Web page revision data:
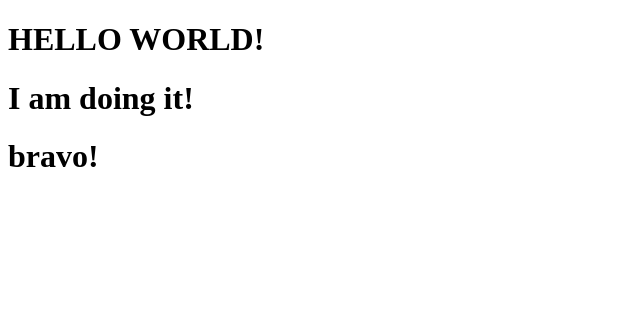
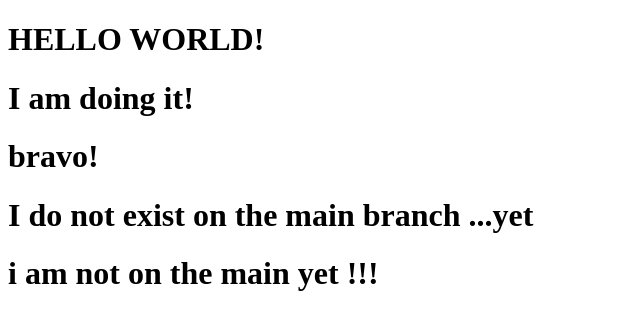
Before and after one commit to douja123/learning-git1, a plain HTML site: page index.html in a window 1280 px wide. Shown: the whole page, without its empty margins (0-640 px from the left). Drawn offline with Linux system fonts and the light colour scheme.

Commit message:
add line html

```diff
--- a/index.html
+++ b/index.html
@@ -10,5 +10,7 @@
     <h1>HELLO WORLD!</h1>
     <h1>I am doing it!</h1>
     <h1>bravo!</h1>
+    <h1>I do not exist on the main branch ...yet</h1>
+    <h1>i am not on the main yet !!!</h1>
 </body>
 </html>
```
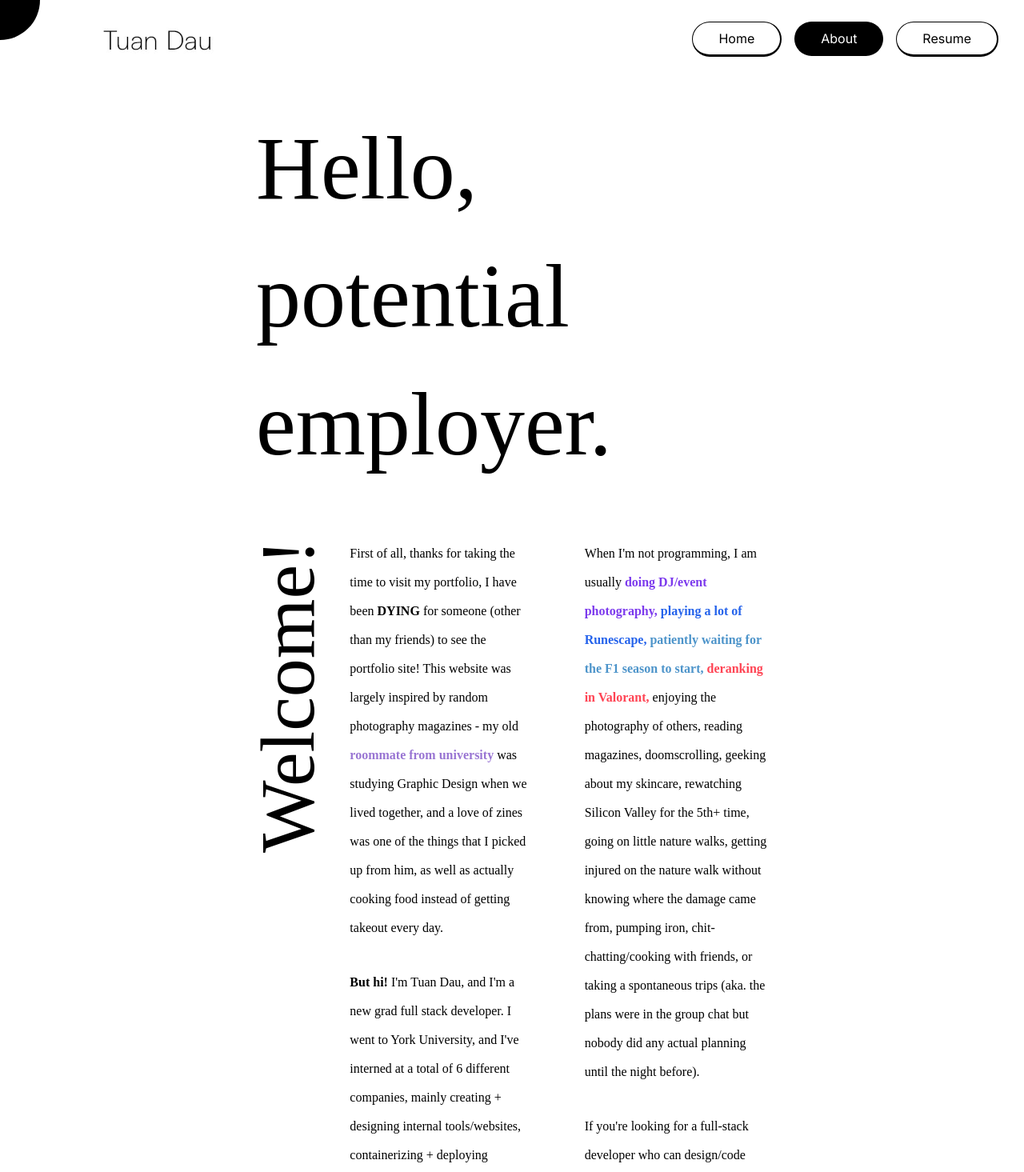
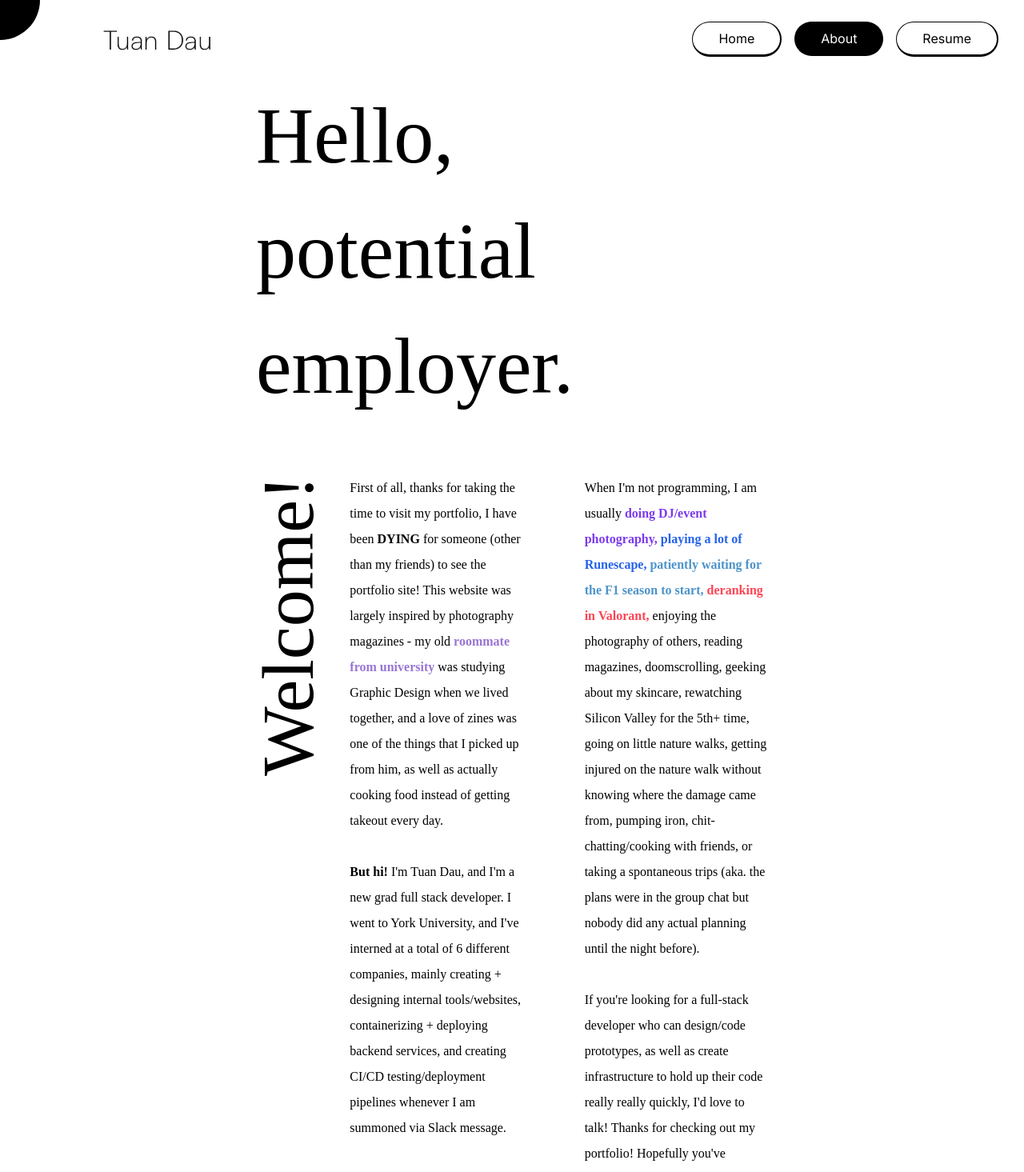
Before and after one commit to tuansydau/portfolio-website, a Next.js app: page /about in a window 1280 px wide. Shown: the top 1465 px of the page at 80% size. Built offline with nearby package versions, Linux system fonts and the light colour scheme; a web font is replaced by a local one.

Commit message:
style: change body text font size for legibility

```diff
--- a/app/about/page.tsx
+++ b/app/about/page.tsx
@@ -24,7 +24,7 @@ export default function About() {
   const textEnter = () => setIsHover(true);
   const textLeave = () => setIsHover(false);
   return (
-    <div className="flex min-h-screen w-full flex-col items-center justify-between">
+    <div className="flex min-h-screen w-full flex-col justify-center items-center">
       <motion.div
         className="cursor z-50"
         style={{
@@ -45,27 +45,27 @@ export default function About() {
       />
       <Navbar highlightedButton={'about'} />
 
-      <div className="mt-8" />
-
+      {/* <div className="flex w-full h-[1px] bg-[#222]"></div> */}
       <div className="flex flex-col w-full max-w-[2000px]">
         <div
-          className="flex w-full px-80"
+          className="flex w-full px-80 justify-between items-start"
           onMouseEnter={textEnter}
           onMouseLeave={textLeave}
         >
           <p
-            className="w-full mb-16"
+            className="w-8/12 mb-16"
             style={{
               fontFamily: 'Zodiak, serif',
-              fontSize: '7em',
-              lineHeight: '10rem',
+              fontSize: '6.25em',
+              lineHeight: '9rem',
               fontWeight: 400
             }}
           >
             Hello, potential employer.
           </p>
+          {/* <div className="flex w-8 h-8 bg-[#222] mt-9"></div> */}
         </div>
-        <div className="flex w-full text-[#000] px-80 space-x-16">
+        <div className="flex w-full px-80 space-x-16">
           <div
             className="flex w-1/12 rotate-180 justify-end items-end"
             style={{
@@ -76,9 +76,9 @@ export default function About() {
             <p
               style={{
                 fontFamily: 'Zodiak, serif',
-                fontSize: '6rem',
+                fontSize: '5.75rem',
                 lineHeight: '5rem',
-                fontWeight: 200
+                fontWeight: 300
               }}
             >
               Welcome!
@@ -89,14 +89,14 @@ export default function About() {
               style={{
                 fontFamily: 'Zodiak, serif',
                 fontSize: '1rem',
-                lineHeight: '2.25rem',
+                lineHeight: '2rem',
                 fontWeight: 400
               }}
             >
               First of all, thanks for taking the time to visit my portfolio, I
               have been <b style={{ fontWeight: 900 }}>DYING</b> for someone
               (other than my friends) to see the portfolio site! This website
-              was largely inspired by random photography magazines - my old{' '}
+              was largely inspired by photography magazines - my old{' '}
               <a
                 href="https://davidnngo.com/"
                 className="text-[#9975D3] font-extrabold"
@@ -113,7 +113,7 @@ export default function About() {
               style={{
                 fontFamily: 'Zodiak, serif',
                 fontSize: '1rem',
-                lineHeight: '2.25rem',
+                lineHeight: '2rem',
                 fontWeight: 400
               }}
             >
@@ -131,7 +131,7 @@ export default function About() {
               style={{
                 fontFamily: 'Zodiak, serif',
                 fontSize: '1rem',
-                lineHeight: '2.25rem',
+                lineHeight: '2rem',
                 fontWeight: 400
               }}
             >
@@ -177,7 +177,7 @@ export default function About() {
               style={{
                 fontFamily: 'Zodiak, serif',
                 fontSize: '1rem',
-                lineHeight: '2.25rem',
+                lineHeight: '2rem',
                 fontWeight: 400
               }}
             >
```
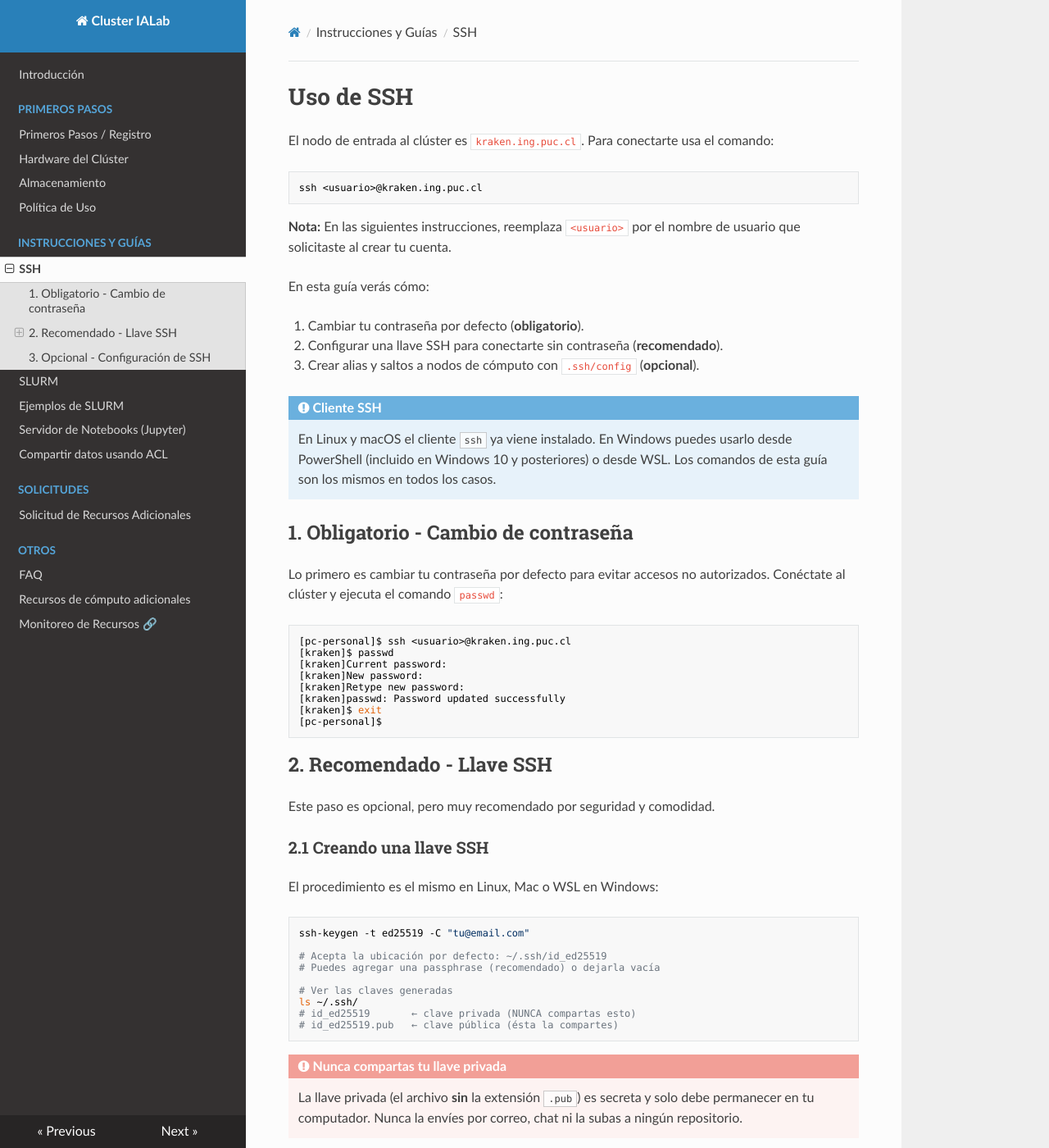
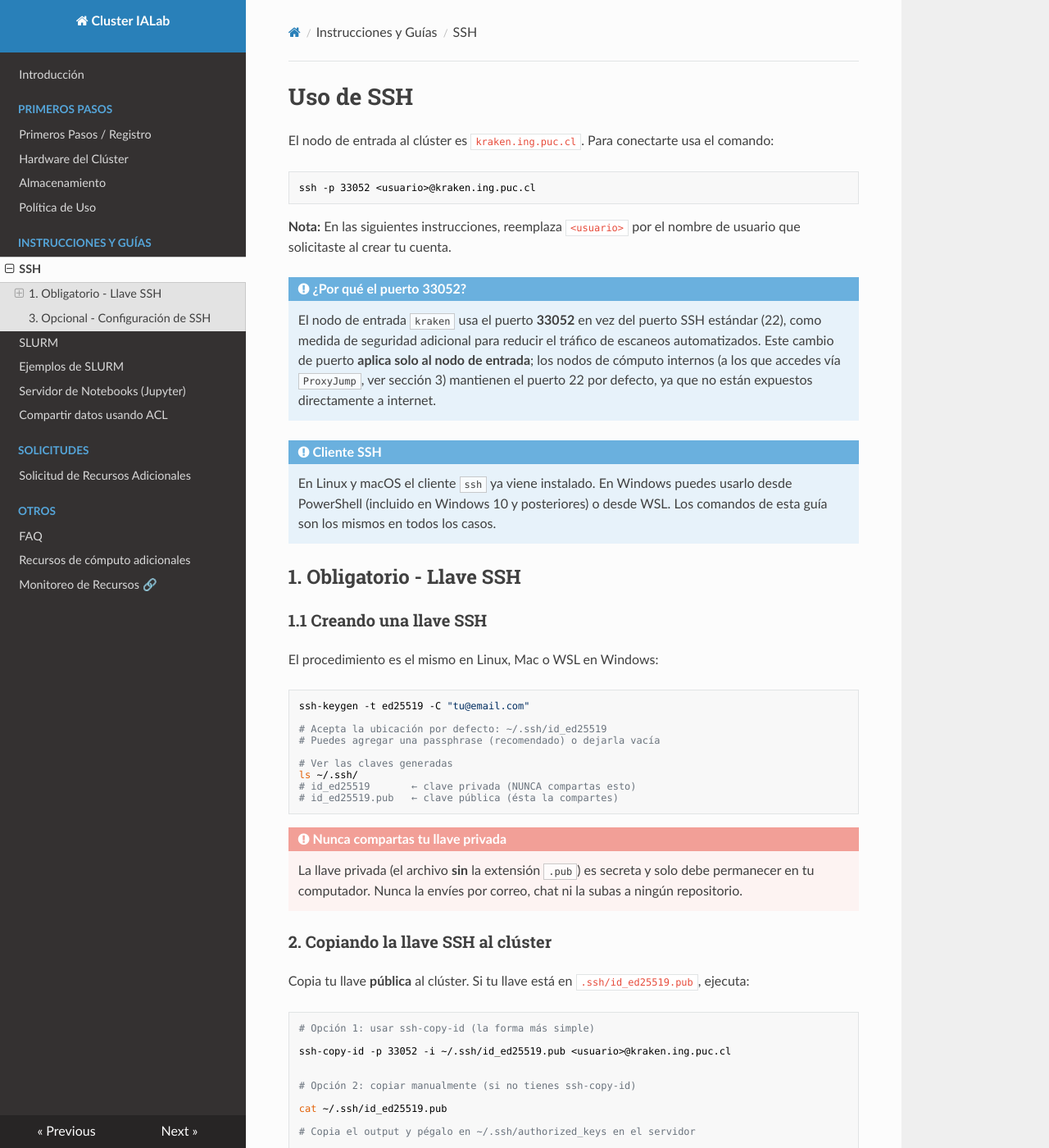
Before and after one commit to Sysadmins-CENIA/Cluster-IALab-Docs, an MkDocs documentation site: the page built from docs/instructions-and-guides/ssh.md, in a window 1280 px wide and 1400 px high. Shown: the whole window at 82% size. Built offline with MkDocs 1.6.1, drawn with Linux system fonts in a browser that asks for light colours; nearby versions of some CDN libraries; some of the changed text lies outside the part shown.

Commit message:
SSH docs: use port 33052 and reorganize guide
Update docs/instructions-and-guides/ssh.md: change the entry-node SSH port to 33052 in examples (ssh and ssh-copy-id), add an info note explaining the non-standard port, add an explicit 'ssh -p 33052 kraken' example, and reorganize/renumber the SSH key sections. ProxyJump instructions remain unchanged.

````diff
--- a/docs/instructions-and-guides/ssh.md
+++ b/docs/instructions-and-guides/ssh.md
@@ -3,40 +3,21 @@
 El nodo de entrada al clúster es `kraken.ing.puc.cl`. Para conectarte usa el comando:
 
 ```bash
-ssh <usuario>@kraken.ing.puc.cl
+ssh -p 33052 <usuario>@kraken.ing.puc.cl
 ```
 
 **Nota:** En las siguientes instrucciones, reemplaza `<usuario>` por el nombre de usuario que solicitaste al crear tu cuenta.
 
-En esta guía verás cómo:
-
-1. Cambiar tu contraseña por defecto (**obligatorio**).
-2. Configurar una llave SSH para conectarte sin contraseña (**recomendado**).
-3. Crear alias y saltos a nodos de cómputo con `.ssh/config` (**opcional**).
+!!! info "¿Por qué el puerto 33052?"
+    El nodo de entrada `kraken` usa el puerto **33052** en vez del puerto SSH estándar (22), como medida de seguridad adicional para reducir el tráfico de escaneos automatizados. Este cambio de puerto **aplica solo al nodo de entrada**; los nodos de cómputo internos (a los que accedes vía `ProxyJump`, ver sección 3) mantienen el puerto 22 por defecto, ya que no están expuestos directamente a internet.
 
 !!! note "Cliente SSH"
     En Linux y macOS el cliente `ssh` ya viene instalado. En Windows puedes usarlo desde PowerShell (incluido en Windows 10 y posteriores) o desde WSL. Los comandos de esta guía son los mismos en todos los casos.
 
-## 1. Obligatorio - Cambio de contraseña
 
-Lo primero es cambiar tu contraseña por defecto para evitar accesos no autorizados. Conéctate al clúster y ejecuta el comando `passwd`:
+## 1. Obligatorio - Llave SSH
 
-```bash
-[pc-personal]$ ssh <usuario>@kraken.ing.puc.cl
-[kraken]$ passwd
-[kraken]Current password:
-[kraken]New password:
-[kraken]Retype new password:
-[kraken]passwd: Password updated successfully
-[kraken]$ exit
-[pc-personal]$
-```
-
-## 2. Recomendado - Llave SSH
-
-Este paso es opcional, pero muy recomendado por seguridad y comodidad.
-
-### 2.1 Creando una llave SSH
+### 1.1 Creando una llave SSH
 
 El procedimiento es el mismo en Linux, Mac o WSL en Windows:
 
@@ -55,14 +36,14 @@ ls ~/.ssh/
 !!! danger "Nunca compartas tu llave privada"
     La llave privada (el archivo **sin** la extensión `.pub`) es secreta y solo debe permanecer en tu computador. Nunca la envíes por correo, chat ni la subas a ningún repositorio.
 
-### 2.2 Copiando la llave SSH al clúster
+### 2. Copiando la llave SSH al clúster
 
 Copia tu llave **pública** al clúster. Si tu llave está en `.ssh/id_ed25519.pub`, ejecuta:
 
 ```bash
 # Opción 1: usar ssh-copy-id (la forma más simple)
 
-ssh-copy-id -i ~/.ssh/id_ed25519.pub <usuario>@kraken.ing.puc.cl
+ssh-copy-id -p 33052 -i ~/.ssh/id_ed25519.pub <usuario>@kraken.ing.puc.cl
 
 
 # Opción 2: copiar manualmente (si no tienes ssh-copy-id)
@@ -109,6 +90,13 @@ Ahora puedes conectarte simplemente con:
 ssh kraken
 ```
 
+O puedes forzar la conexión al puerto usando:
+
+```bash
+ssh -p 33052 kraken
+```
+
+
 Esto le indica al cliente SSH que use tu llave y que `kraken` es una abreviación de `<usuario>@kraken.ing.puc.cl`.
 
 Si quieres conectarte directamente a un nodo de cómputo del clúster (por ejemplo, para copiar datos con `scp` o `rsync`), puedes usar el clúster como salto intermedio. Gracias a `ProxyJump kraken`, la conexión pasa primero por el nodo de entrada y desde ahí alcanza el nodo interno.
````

Instructions for the task: Locate and copy each line in the data above that includes the word "Linux".

Task response:
Before and after one commit to douja123/learning-git1, a plain HTML site: page index.html in a window 1280 px wide. Shown: the whole page, without its empty margins (0-640 px from the left). Drawn offline with Linux system fonts and the light colour scheme.
Before and after one commit to tuansydau/portfolio-website, a Next.js app: page /about in a window 1280 px wide. Shown: the top 1465 px of the page at 80% size. Built offline with nearby package versions, Linux system fonts and the light colour scheme; a web font is replaced by a local one.
Before and after one commit to Sysadmins-CENIA/Cluster-IALab-Docs, an MkDocs documentation site: the page built from docs/instructions-and-guides/ssh.md, in a window 1280 px wide and 1400 px high. Shown: the whole window at 82% size. Built offline with MkDocs 1.6.1, drawn with Linux system fonts in a browser that asks for light colours; nearby versions of some CDN libraries; some of the changed text lies outside the part shown.
     En Linux y macOS el cliente `ssh` ya viene instalado. En Windows puedes usarlo desde PowerShell (incluido en Windows 10 y posteriores) o desde WSL. Los comandos de esta guía son los mismos en todos los casos.
 El procedimiento es el mismo en Linux, Mac o WSL en Windows:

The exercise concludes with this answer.